One challenge for medical professionals is identifying pregnant women who may be at higher risk for preterm birth. If women who may be at higher risk can be identified, proactive measure can be taken to monitor and provide treatment alternatives in order to increase the chances that the pregnancy will be carried to full term or to make a premature birth as safe as possible for both the mother and baby.
While medical history, environmental and other factors are known to increase the risk of a premature birth, researches are now making progress to identify genetic factors which can contribute to that risk as well. A newly published study discusses some the findings from this research and highlights how it will help to develop an effective genetic test in the future.
The researchers from Vanderbilt University, Washington University and the University of Helsinki have identified the gene that they now believe is linked to an increased risk of premature birth.
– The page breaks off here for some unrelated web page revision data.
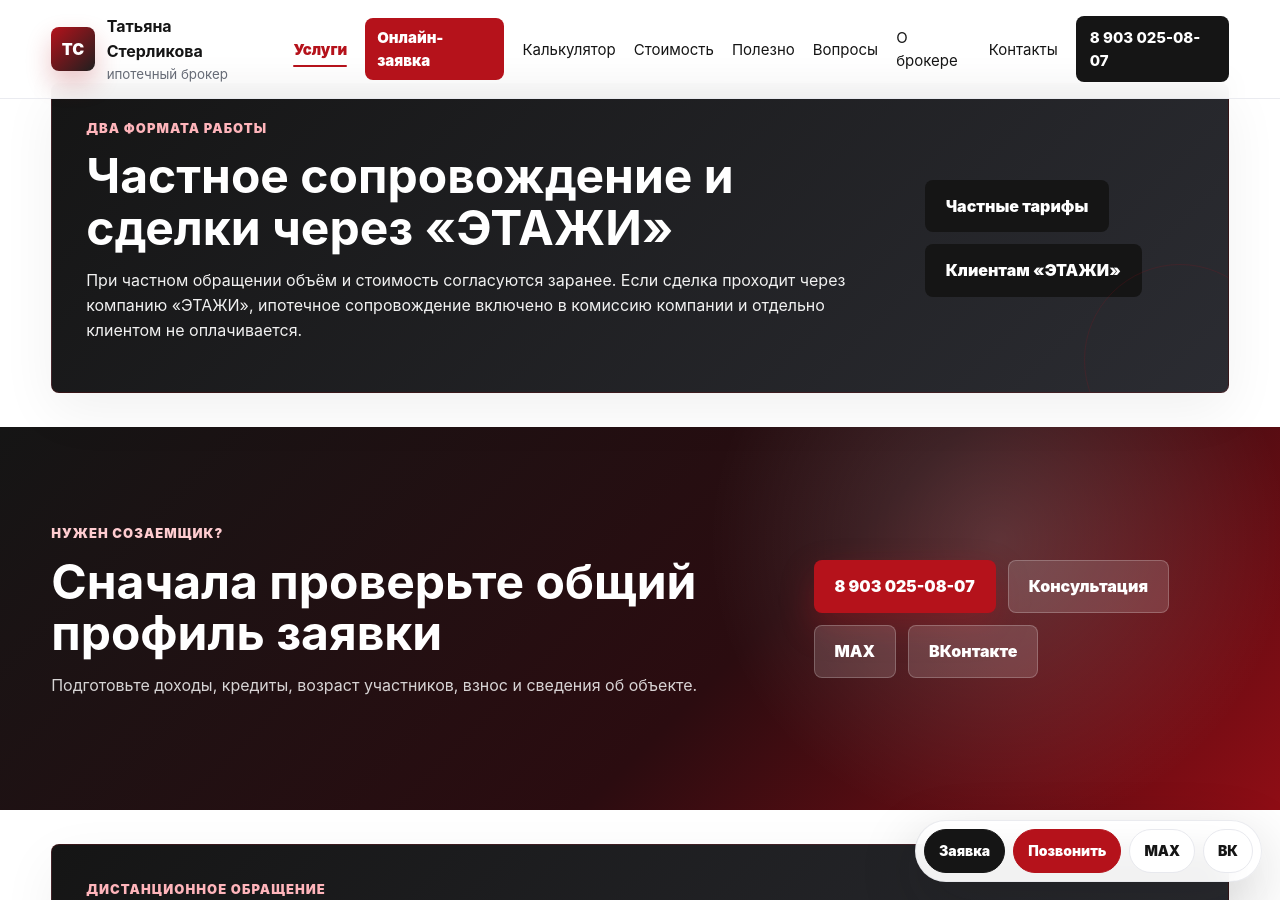
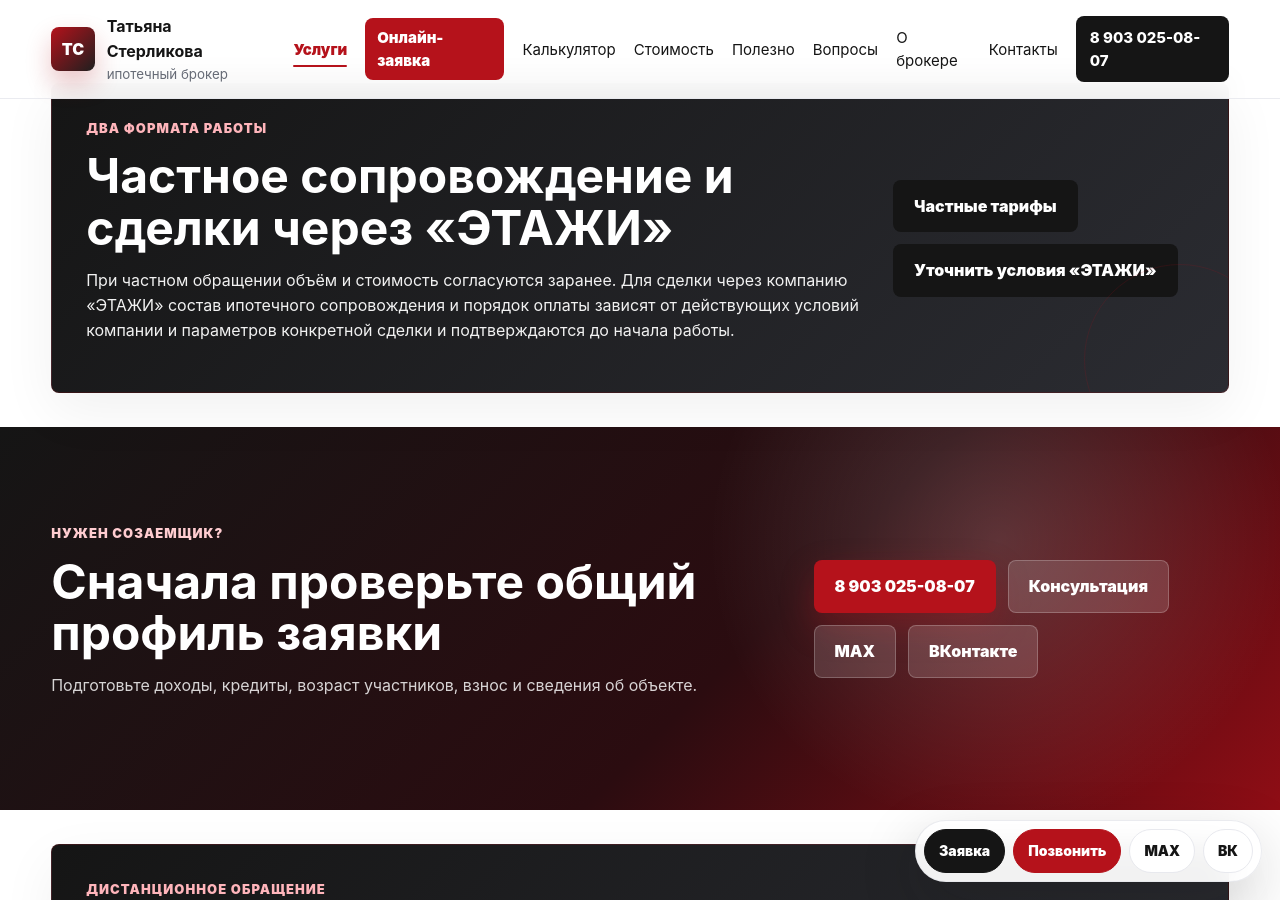
Before and after one commit to deputat36/broker, a Jekyll site: the page built from uslugi/ipoteka-s-sozaemshchikom.md, in a window 1280 px wide and 900 px high, scrolled down 2116 px. Built offline with Jekyll 4.4.1, drawn with Linux system fonts in a browser that asks for light colours; our own code applies the rules of GitHub Pages for plain Markdown files.

Commit message:
Уточнить условия ЭТАЖИ для созаемщика

```diff
--- a/uslugi/ipoteka-s-sozaemshchikom.md
+++ b/uslugi/ipoteka-s-sozaemshchikom.md
@@ -14,6 +14,6 @@
 
 <section class="section content-layout"><article class="content-main"><h2>Что входит в ипотечную работу</h2><p>Разбор состава заемщиков, доходов, обязательств и объекта, выбор маршрута, подготовка данных и сопровождение до решения банка. Конкретный объём помощи после решения банка зависит от выбранного формата и согласуется заранее.</p><p>Базовая логика выбора второго заемщика разобрана в статье <a class="text-link" href="{{ '/polezno/sozaemshchik-po-ipoteke/' | relative_url }}">созаемщик по ипотеке</a>.</p><h2>Локальные страницы</h2><ul><li><a href="{{ '/geo/borisoglebsk/ipoteka-s-sozaemshchikom/' | relative_url }}">Борисоглебск</a></li><li><a href="{{ '/geo/gribanovskiy/ipoteka-s-sozaemshchikom/' | relative_url }}">Грибановский район</a></li><li><a href="{{ '/geo/povorino/ipoteka-s-sozaemshchikom/' | relative_url }}">Поворино и район</a></li></ul></article><aside class="sidebar"><div class="seo-panel"><h3>Полезные разделы</h3><ul><li><a href="{{ '/kak-prohodit-rabota/' | relative_url }}">Как проходит работа</a></li><li><a href="{{ '/stoimost/' | relative_url }}">Стоимость частного сопровождения</a></li><li><a href="{{ '/etagi/' | relative_url }}">Клиентам «ЭТАЖИ»</a></li><li><a href="{{ '/uslugi/slozhnaya-ipoteka/' | relative_url }}">Сложная ипотека</a></li><li><a href="{{ '/uslugi/semeynaya-ipoteka/' | relative_url }}">Семейная ипотека</a></li></ul></div></aside></section>
 
-<section class="section compact-section"><div class="notice"><div><p class="eyebrow">Два формата работы</p><h2>Частное сопровождение и сделки через «ЭТАЖИ»</h2><p>При частном обращении объём и стоимость согласуются заранее. Если сделка проходит через компанию «ЭТАЖИ», ипотечное сопровождение включено в комиссию компании и отдельно клиентом не оплачивается.</p></div><div class="hero-actions"><a class="btn btn-dark" href="{{ '/stoimost/' | relative_url }}">Частные тарифы</a><a class="btn btn-dark" href="{{ '/etagi/' | relative_url }}">Клиентам «ЭТАЖИ»</a></div></div></section>
+<section class="section compact-section"><div class="notice"><div><p class="eyebrow">Два формата работы</p><h2>Частное сопровождение и сделки через «ЭТАЖИ»</h2><p>При частном обращении объём и стоимость согласуются заранее. Для сделки через компанию «ЭТАЖИ» состав ипотечного сопровождения и порядок оплаты зависят от действующих условий компании и параметров конкретной сделки и подтверждаются до начала работы.</p></div><div class="hero-actions"><a class="btn btn-dark" href="{{ '/stoimost/' | relative_url }}">Частные тарифы</a><a class="btn btn-dark" href="{{ '/etagi/' | relative_url }}">Уточнить условия «ЭТАЖИ»</a></div></div></section>
 
 <section class="section cta-section"><div><p class="eyebrow">Нужен созаемщик?</p><h2>Сначала проверьте общий профиль заявки</h2><p>Подготовьте доходы, кредиты, возраст участников, взнос и сведения об объекте.</p></div><div class="cta-actions"><a class="btn btn-primary" href="tel:+79030250807">8 903 025-08-07</a><a class="btn btn-secondary" href="{{ '/konsultaciya/' | relative_url }}">Консультация</a><button class="btn btn-secondary" type="button" data-copy-phone>MAX</button><a class="btn btn-secondary" href="https://vk.com/tatyanasterlikova" rel="noopener">ВКонтакте</a></div></section>
```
The researchers worked under the assumption that there was an evolutionary development which resulted in controlling the time of birth to allow for humans, with relatively smaller birth canals to successfully give birth.
By identifying a pool of genes that had adapted uniquely in humans they were able to create a list of genes which could potentially be the ones that came into play in increasing the risk of premature birth. Next they compared the signature of those genes in woman who had given birth prematurely to those who carried child for the full term. The result was to identify a single gene that interacts with hormone receptors in the ovaries as a playing a central role in increasing the risk of preterm birth.
Scientists now hope to use this information to develop a genetic test to accurately determine a women's genetic predisposition for preterm birth. Hopefully this research will soon help ensure that more babies are born healthy.
Source: BBC "Premature birth gene 'discovered'" April 14, 2011